*** Material provided ***

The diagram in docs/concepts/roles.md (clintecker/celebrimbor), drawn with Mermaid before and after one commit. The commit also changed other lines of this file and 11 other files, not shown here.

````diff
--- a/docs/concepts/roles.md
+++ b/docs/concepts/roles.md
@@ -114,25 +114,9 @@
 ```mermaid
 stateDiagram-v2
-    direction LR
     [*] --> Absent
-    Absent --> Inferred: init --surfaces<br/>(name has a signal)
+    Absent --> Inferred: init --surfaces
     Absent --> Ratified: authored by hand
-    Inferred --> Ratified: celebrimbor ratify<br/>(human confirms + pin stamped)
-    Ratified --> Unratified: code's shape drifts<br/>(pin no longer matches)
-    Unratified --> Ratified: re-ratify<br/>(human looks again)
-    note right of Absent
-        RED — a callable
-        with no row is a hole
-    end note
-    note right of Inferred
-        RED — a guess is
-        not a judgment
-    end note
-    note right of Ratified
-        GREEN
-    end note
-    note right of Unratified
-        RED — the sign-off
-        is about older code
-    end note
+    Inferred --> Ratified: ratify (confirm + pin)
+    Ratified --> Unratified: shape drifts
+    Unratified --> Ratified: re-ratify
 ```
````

*** End of Material provided ***
*** Material provided ***

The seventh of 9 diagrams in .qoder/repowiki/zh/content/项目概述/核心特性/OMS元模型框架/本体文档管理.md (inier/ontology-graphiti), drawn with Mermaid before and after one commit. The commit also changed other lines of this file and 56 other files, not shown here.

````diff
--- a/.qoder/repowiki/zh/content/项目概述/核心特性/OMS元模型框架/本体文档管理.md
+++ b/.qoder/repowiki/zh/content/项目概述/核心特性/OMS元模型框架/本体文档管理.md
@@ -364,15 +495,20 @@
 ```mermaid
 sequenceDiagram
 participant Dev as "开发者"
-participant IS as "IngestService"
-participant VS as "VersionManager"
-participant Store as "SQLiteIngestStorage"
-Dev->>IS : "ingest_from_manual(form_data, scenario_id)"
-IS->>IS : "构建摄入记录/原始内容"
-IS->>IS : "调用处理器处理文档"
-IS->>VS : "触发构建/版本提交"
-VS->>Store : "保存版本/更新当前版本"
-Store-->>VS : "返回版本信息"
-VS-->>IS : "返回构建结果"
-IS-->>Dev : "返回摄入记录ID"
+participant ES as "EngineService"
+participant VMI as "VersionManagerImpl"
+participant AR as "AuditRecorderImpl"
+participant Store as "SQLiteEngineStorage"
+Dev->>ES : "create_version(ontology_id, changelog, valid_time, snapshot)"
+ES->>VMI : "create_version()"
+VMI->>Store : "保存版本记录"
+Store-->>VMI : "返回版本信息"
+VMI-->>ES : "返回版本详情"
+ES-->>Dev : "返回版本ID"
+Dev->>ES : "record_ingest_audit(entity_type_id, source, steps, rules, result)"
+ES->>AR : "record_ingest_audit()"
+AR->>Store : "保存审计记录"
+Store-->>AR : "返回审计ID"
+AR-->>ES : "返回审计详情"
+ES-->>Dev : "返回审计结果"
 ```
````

*** End of Material provided ***
*** Material provided ***

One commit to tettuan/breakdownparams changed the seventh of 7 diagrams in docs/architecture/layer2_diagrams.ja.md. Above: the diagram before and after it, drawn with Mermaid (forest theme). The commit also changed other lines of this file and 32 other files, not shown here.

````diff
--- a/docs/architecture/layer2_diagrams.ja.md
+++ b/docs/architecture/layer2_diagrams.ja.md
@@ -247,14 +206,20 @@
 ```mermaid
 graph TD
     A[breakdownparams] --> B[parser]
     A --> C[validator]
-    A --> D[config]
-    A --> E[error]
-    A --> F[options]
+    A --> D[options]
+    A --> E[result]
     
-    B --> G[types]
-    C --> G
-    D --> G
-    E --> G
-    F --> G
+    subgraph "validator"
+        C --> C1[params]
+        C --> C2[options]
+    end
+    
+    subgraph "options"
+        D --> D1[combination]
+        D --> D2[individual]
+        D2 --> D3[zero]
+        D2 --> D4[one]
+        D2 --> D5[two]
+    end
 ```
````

*** End of Material provided ***

» **Task description**
From the records above, return each line that includes "ratify".

» **Result of this exercise**
-    Inferred --> Ratified: celebrimbor ratify<br/>(human confirms + pin stamped)
-    Unratified --> Ratified: re-ratify<br/>(human looks again)
+    Inferred --> Ratified: ratify (confirm + pin)
+    Unratified --> Ratified: re-ratify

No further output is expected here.